Emily Maitlis seemed to spend most of the limited time Boris Johnson was given talking over him trying to remind him of things he said. Indeed, most of the questions seemed deliberately worded to allow Emily to go on the BoJo offensive – she had all her embarrassing Boris quotes lined up ready – although in fairness she did once do the same to Jeremy Hunt. Both Jeremy and Boris did a great job of ignoring her, although Boris realised this and his apology to her was one of the lighter moments of the show.

I’m not sure any of them came out of it particularly well. Rory Stewart seemed a bit vague and waffly at times (but did talk some sense), and Sajid Javid and Jeremy Hunt were competent, but in the most part didn’t say much of consequence. Michael Gove seemed to have a lot of air-time, and as a result may stick more in people’s minds, but his heart-felt thanks to each person who asked a question (when perhaps he should have just been answering the question) made me cringe.

I don’t think any of them said anything we didn’t already know, and none of them really properly answered any of the questions, or for that matter, really interacted with the people asking questions. None of them, for example, had the courage to tell the young lady who asked them to commit to cutting carbon to Net 0 by 2025 that it just isn’t economically possible. The poor Imam who asked the question about ‘words having consequences’ just looked like he’d been set up by the BBC to have a poke at Boris. The woman from Southampton mentioned that her husband’s job was at threat from a No Deal Brexit, but no-one asked exactly how that would happen (I couldn’t figure it out, and presumably neither could they from their answers).

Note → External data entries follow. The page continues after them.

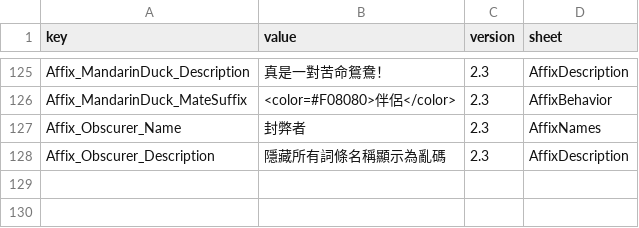
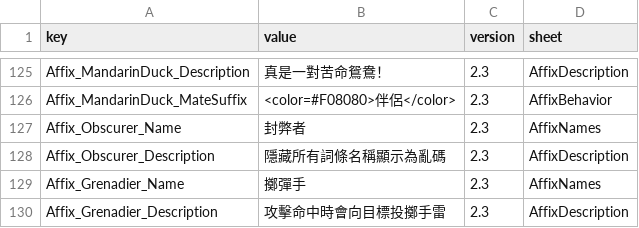
Before and after one commit to LOVEIII486/EliteEnemies, a CSV file: Localization/ChineseTraditional.csv, drawn as a sheet; only a part is shown, gaps mark what is left out.

```diff
--- a/Localization/ChineseTraditional.csv
+++ b/Localization/ChineseTraditional.csv
@@ -128 +128,3 @@ Affix_Obscurer_Name,封弊者,2.3,AffixNames
 Affix_Obscurer_Description,隱藏所有詞條名稱顯示為亂碼,2.3,AffixDescription
+Affix_Grenadier_Name,擲彈手,2.3,AffixNames
+Affix_Grenadier_Description,攻擊命中時會向目標投擲手雷,2.3,AffixDescription
```
Also changed, not shown: Localization/ChineseSimplified.csv, Localization/English.csv, 5 other files.
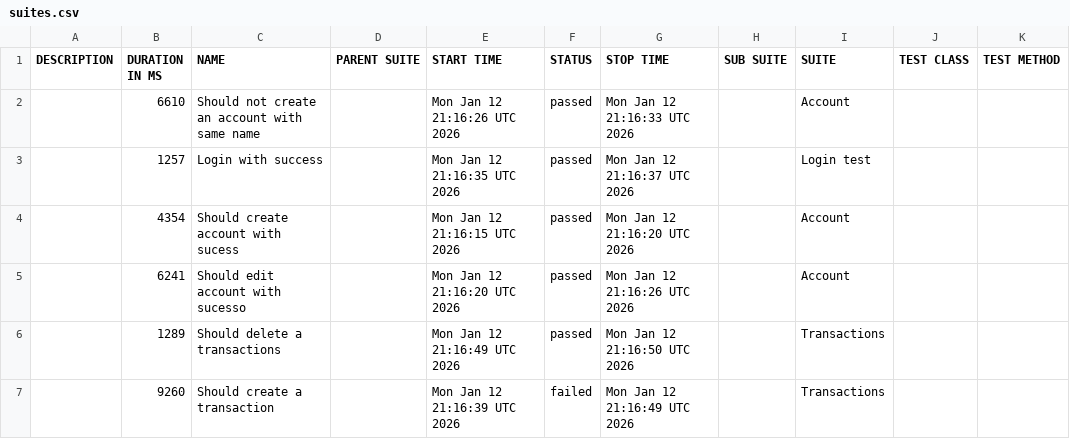
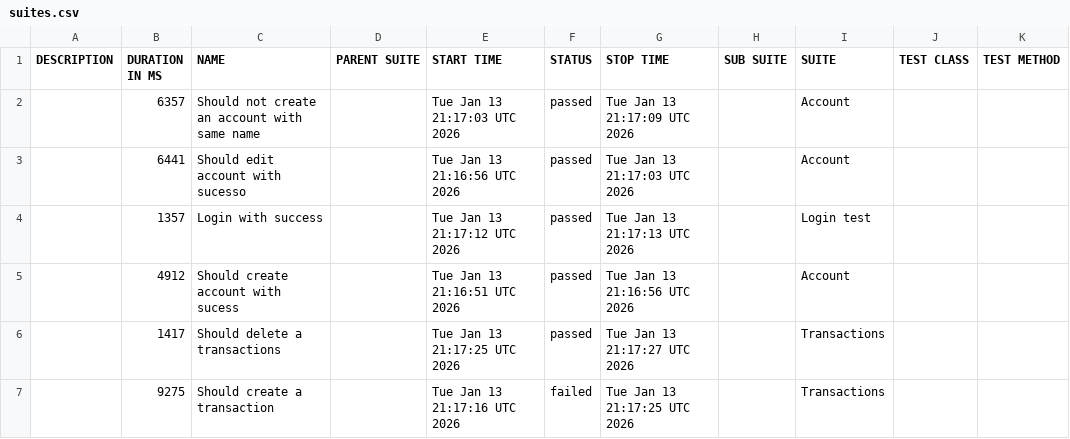
Before and after one commit to JosinaldoGJunior/cypress-automation-web, a CSV file: data/suites.csv, drawn as a sheet.

```diff
--- a/data/suites.csv
+++ b/data/suites.csv
@@ -1,7 +1,7 @@
 "DESCRIPTION","DURATION IN MS","NAME","PARENT SUITE","START TIME","STATUS","STOP TIME","SUB SUITE","SUITE","TEST CLASS","TEST METHOD"
-"","6610","Should not create an account with same name","","Mon Jan 12 21:16:26 UTC 2026","passed","Mon Jan 12 21:16:33 UTC 2026","","Account","",""
-"","1257","Login with success","","Mon Jan 12 21:16:35 UTC 2026","passed","Mon Jan 12 21:16:37 UTC 2026","","Login test","",""
-"","4354","Should create account with sucess","","Mon Jan 12 21:16:15 UTC 2026","passed","Mon Jan 12 21:16:20 UTC 2026","","Account","",""
-"","6241","Should edit account with sucesso","","Mon Jan 12 21:16:20 UTC 2026","passed","Mon Jan 12 21:16:26 UTC 2026","","Account","",""
-"","1289","Should delete a transactions","","Mon Jan 12 21:16:49 UTC 2026","passed","Mon Jan 12 21:16:50 UTC 2026","","Transactions","",""
-"","9260","Should create a transaction","","Mon Jan 12 21:16:39 UTC 2026","failed","Mon Jan 12 21:16:49 UTC 2026","","Transactions","",""
+"","6357","Should not create an account with same name","","Tue Jan 13 21:17:03 UTC 2026","passed","Tue Jan 13 21:17:09 UTC 2026","","Account","",""
+"","6441","Should edit account with sucesso","","Tue Jan 13 21:16:56 UTC 2026","passed","Tue Jan 13 21:17:03 UTC 2026","","Account","",""
+"","1357","Login with success","","Tue Jan 13 21:17:12 UTC 2026","passed","Tue Jan 13 21:17:13 UTC 2026","","Login test","",""
+"","4912","Should create account with sucess","","Tue Jan 13 21:16:51 UTC 2026","passed","Tue Jan 13 21:16:56 UTC 2026","","Account","",""
+"","1417","Should delete a transactions","","Tue Jan 13 21:17:25 UTC 2026","passed","Tue Jan 13 21:17:27 UTC 2026","","Transactions","",""
+"","9275","Should create a transaction","","Tue Jan 13 21:17:16 UTC 2026","failed","Tue Jan 13 21:17:25 UTC 2026","","Transactions","",""
```
Also changed, not shown: 31 other files.
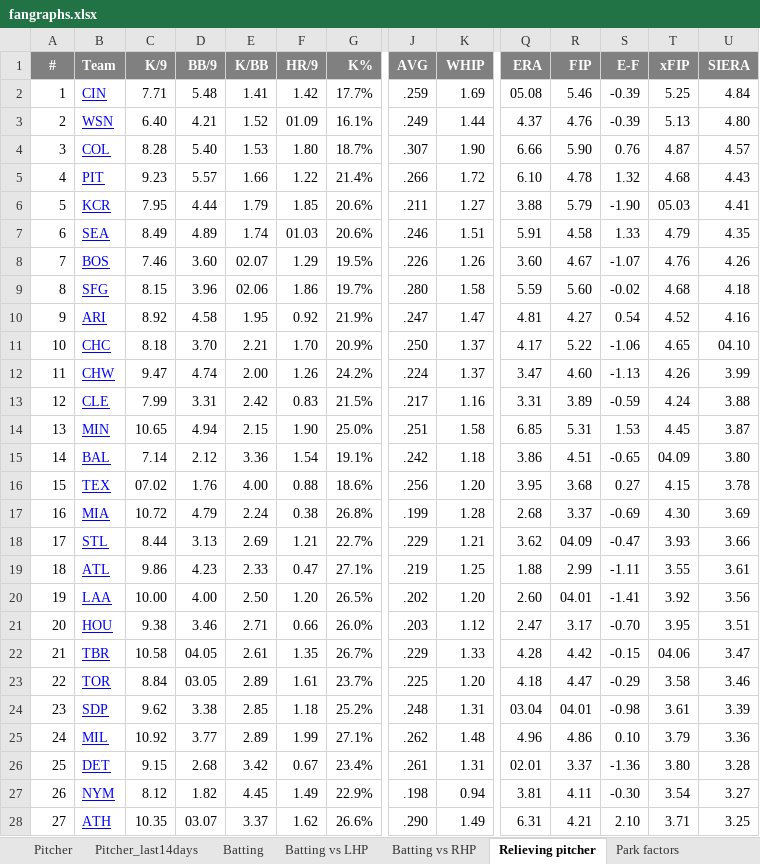
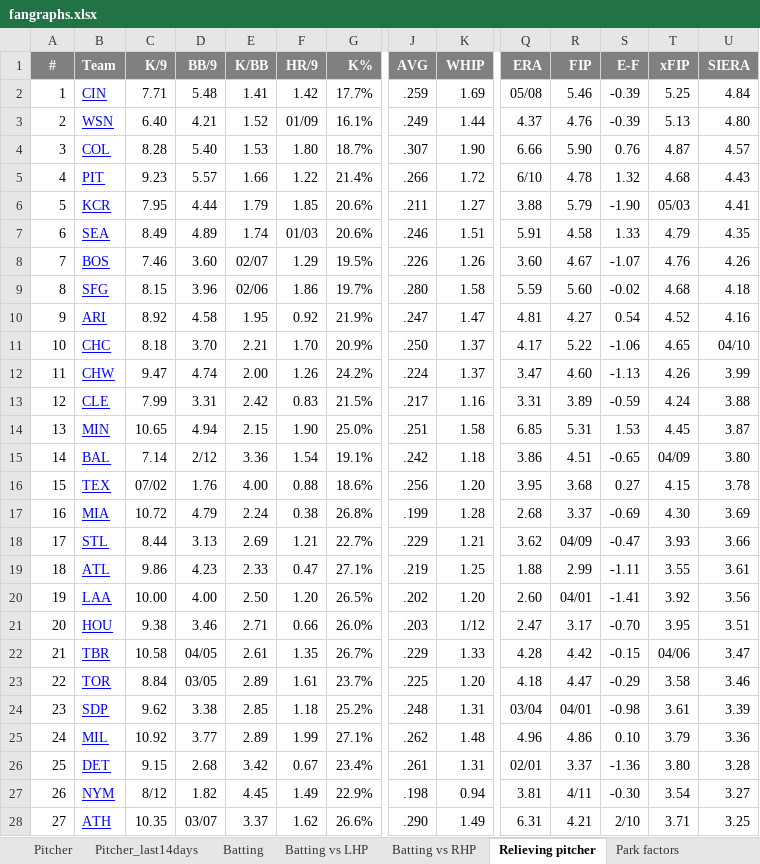
Before and after one commit to OndraSpalek/MLB_data, an Excel workbook: fangraphs.xlsx, sheet Relieving pitcher, drawn as a sheet; only a part is shown, gaps mark what is left out; values as stored, in another font and other column widths than the file's, no borders; charts and pictures not drawn; the diff covers the shown part only; the diff names each change by its address in the sheet, - before the commit and + after, or states it on an @@ line.

```diff
--- a/fangraphs.xlsx (sheet Relieving pitcher)
+++ b/fangraphs.xlsx (sheet Relieving pitcher)
-Q2 (ERA): 05.08
+Q2 (ERA): 05/08
-F3 (HR/9): 01.09
+F3 (HR/9): 01/09
-Q5 (ERA): 6.10
+Q5 (ERA): 6/10
-T6 (xFIP): 05.03
+T6 (xFIP): 05/03
-F7 (HR/9): 01.03
+F7 (HR/9): 01/03
-E8 (K/BB): 02.07
+E8 (K/BB): 02/07
-E9 (K/BB): 02.06
+E9 (K/BB): 02/06
-U11 (SIERA): 04.10
+U11 (SIERA): 04/10
-D15 (BB/9): 2.12
+D15 (BB/9): 2/12
-T15 (xFIP): 04.09
+T15 (xFIP): 04/09
-C16 (K/9): 07.02
+C16 (K/9): 07/02
-R18 (FIP): 04.09
+R18 (FIP): 04/09
-R20 (FIP): 04.01
+R20 (FIP): 04/01
-K21 (WHIP): 1.12
+K21 (WHIP): 1/12
-D22 (BB/9): 04.05
+D22 (BB/9): 04/05
-T22 (xFIP): 04.06
+T22 (xFIP): 04/06
-D23 (BB/9): 03.05
+D23 (BB/9): 03/05
-Q24 (ERA): 03.04
+Q24 (ERA): 03/04
-R24 (FIP): 04.01
+R24 (FIP): 04/01
-Q26 (ERA): 02.01
+Q26 (ERA): 02/01
-C27 (K/9): 8.12
+C27 (K/9): 8/12
-R27 (FIP): 4.11
+R27 (FIP): 4/11
-D28 (BB/9): 03.07
+D28 (BB/9): 03/07
-S28 (E-F): 2.10
+S28 (E-F): 2/10
```
Also changed, not shown: 5 edited cells elsewhere in this sheet, sheet Pitcher, sheet Pitcher_last14days, sheet Batting vs RHP, sheet Batting, sheet Batting vs LHP, sheet Pitcher hand, charts or pictures.
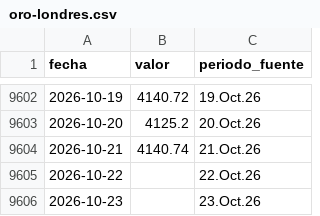
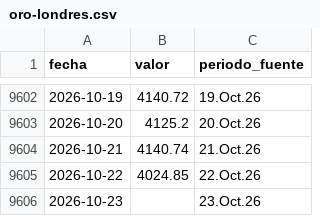
Before and after one commit to LizethRiveros/snapshot-peru, a CSV file: data/bcrp/oro-londres.csv, drawn as a sheet; only a part is shown, gaps mark what is left out.

```diff
--- a/data/bcrp/oro-londres.csv
+++ b/data/bcrp/oro-londres.csv
@@ -9604,3 +9604,3 @@ fecha,valor,periodo_fuente
 2026-10-21,4140.74,21.Oct.26
-2026-10-22,,22.Oct.26
+2026-10-22,4024.85,22.Oct.26
 2026-10-23,,23.Oct.26
```
Also changed, not shown: data/bcrp/cobre-londres.csv, data/bcrp/plata-harman.csv, 7 other files.
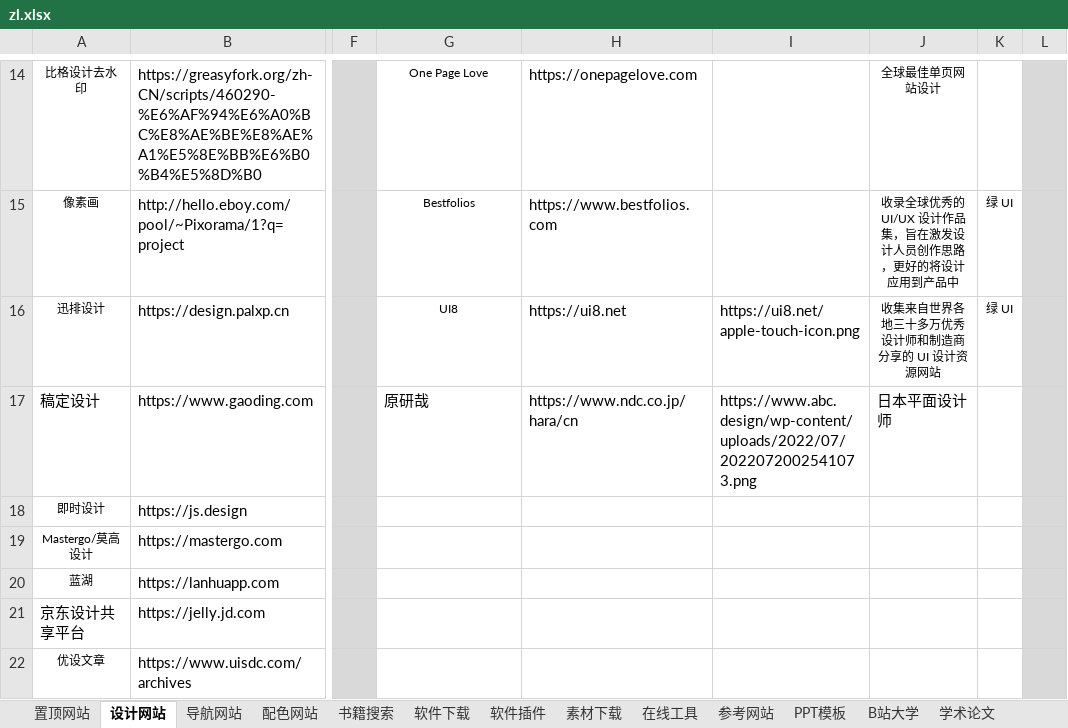
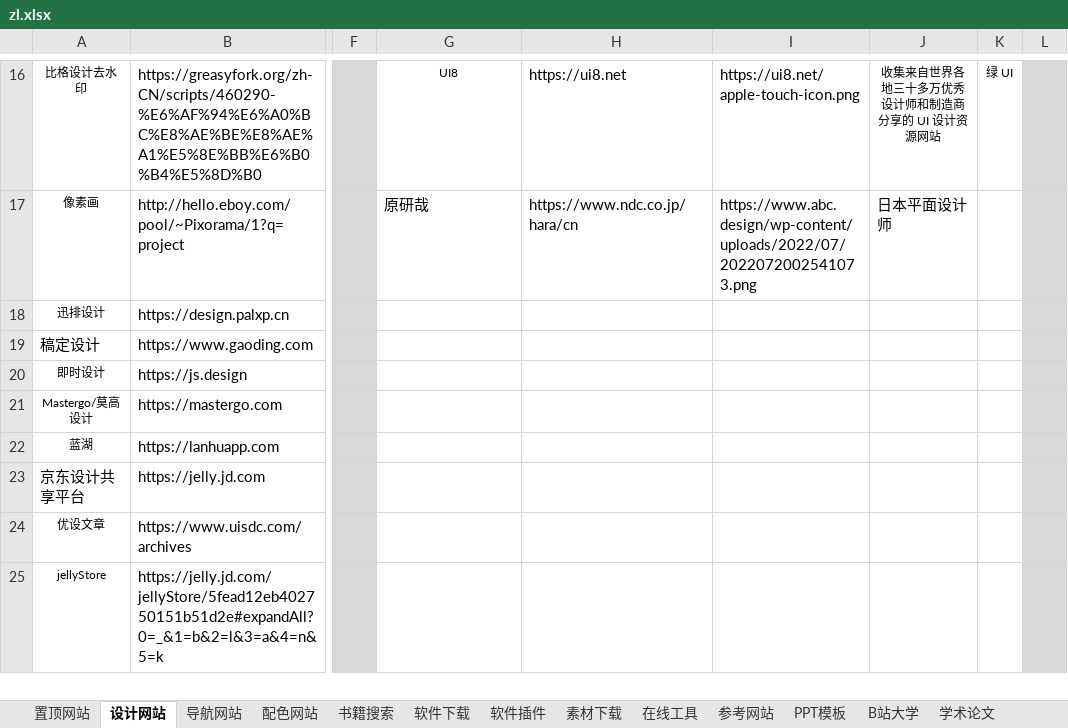
Before and after one commit to xiaolongmr/dh, an Excel workbook: zl.xlsx, sheet 设计网站, drawn as a sheet; only a part is shown, gaps mark what is left out; the shorter side is filled out with more unchanged rows; values as stored, in another font and other column widths than the file's, no borders; addresses are those after the commit; the diff covers the shown part only; the diff names each change by its address in the sheet, - before the commit and + after, or states it on an @@ line.

Commit message:
Add files via upload

```diff
--- a/zl.xlsx (sheet 设计网站)
+++ b/zl.xlsx (sheet 设计网站)
-G16: One Page Love
+G16: UI8
-H16: https://onepagelove.com
+H16: https://ui8.net
-I16: (empty)
+I16: https://ui8.net/apple-touch-icon.png
-J16: 全球最佳单页网站设计
+J16: 收集来自世界各地三十多万优秀设计师和制造商分享的 UI 设计资源网站
-K16: (empty)
+K16: 绿 UI
-G17: Bestfolios
+G17: 原研哉
@@ G17 text size: larger, alignment: center → left @@
-H17: https://www.bestfolios.com
+H17: https://www.ndc.co.jp/hara/cn
-I17: (empty)
+I17: https://www.abc.design/wp-content/uploads/2022/07/2022072002541073.png
-J17: 收录全球优秀的 UI/UX 设计作品集，旨在激发设计人员创作思路，更好的将设计应用到产品中
+J17: 日本平面设计师
@@ J17 text size: larger, alignment: center → left @@
-K17:K18: 绿 UI
+K17:K18: (empty)
-G18: UI8
+G18: (empty)
-H18: https://ui8.net
+H18: (empty)
-I18: https://ui8.net/apple-touch-icon.png
+I18: (empty)
-J18: 收集来自世界各地三十多万优秀设计师和制造商分享的 UI 设计资源网站
+J18: (empty)
-G19: 原研哉
+G19: (empty)
-H19: https://www.ndc.co.jp/hara/cn
+H19: (empty)
-I19: https://www.abc.design/wp-content/uploads/2022/07/2022072002541073.png
+I19: (empty)
-J19: 日本平面设计师
+J19: (empty)
```
Also changed, not shown: 2 added rows and 29 edited cells elsewhere in this sheet, sheet 置顶网站.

I’m not sure what was worse, the BBC’s efforts to make them look daft, or their own inability to add anything useful to the ongoing debate. Either way, as I’m not a member of the Conservative Party, so don’t get to vote, it’s just an hour of my life I won’t get back…

Too late to change?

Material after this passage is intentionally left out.